CTR Logistics filed an application for an abatement for two industrial warehouses totaling nearly 1 million square feet on the north side of CR 300N west of CR 700W, west of where the company recently developed two warehouses.
The site’s industrial zoning designation would permit the two latest proposed buildings. However, developers often report needing tax abatements in order to offer competitive leases to tenants. Executives with CTR Logistics did not return requests for comment on whether the company plans to continue pursuing the development despite failing to secure the abatement.
Lowder supports i3 Investors’ proposal but not CTR Logistics’.
“I try to look at all these things individually,” she said. “I’m concerned about the finances of the county, and these buildings will help the finances. As the county grows and all these towns and the city grows, we begin to lose some of our income tax, so we have to be concerned about this. These buildings are a way for us to grow some of our revenue.”
The site i3 is eyeing is ideal for industrial buildings, Lowder continued, noting how it borders I-70.
She added she’s received a lot of emails from residents in that area and has spoken with some of them.
“There are property owners that are happy with the deals that they got with the developer – I think there’s some people that are ready to leave and go elsewhere – and there’s a few that weren’t,” she said.
Lowder added when contemplating such developments, she considers the needs of the county, concerns of nearby residents and desires of property owners looking to sell.
“We don’t make these decisions lightly, we really don’t,” she said.
She was less accepting of CTR Logistics’ proposal, noting that the site is right across CR 300N from the Hunters Chase neighborhood.
“That would set those buildings directly across 300 from them,” Lowder said.
Gray was the only council member to vote against both tax abatements.
“I don’t think that we have a really good vision of what the west side is going to end up looking like if we continue to grow at this pace,” she said, referring to the surge in industrial development occurring along and beyond the Mt. Comfort Corridor.
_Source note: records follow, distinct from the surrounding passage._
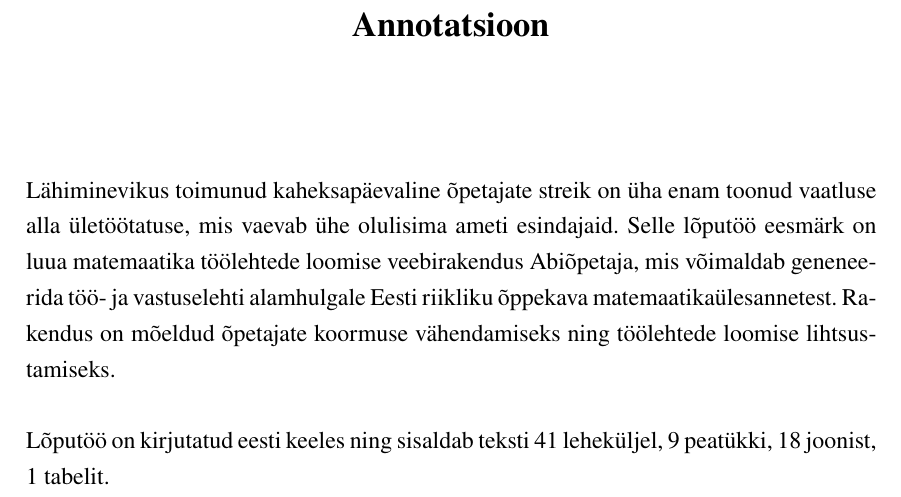
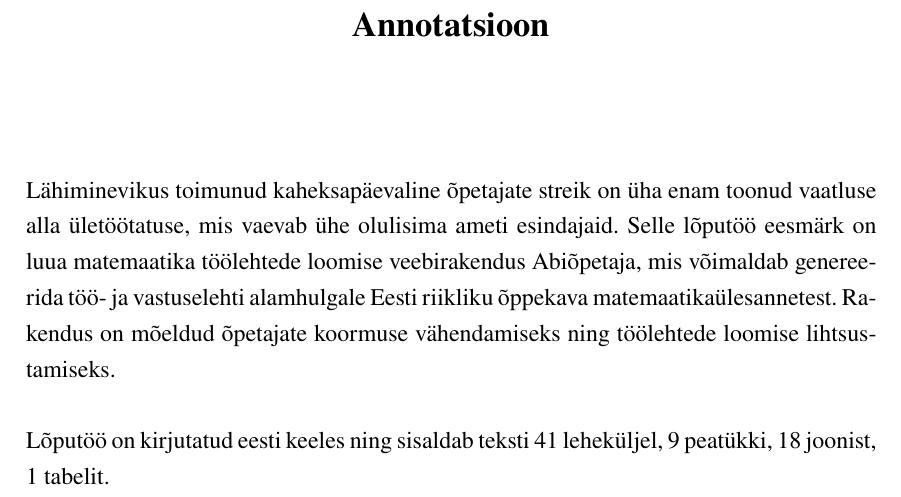
Before and after one commit to gekoke/thesis, a LaTeX thesis (src/thesis.tex, which reads src/preamble/abstract.tex): part of page 3 of 42, cut so that both start at the same text. Compiled offline with XeLaTeX.

Commit message:
fix(preamble): abstract: typo

```diff
--- a/src/preamble/abstract.tex
+++ b/src/preamble/abstract.tex
@@ -1,3 +1,3 @@
-Lähiminevikus toimunud kaheksapäevaline õpetajate streik on üha enam toonud vaatluse alla ületöötatuse, mis vaevab ühe olulisima ameti esindajaid. Selle lõputöö eesmärk on luua matemaatika töölehtede loomise veebirakendus Abiõpetaja, mis võimaldab geneneerida töö- ja vastuselehti alamhulgale Eesti riikliku õppekava matemaatikaülesannetest. Rakendus on mõeldud õpetajate koormuse vähendamiseks ning töölehtede loomise lihtsustamiseks.
+Lähiminevikus toimunud kaheksapäevaline õpetajate streik on üha enam toonud vaatluse alla ületöötatuse, mis vaevab ühe olulisima ameti esindajaid. Selle lõputöö eesmärk on luua matemaatika töölehtede loomise veebirakendus Abiõpetaja, mis võimaldab genereerida töö- ja vastuselehti alamhulgale Eesti riikliku õppekava matemaatikaülesannetest. Rakendus on mõeldud õpetajate koormuse vähendamiseks ning töölehtede loomise lihtsustamiseks.
 
 Lõputöö on kirjutatud eesti keeles ning sisaldab teksti \total{page} leheküljel, 9 peatükki, \total{figure} joonist, \total{table} tabelit.
```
The council continued discussion on a proposal from Logistics Realty Capital, on the firm’s request, to the council’s November meeting. The company, which is based in Smithville, Missouri, wants to develop two speculative buildings totaling about 875,000 square feet north of I-70, south of West CR 200N, west of Buck Creek Road and east of the Marion County line. The proposal, like many in western Hancock County, has drawn ardent concerns from nearby residents. Briane House, a lawyer representing the developer, said there’s been extensive dialogue between the developer and residents.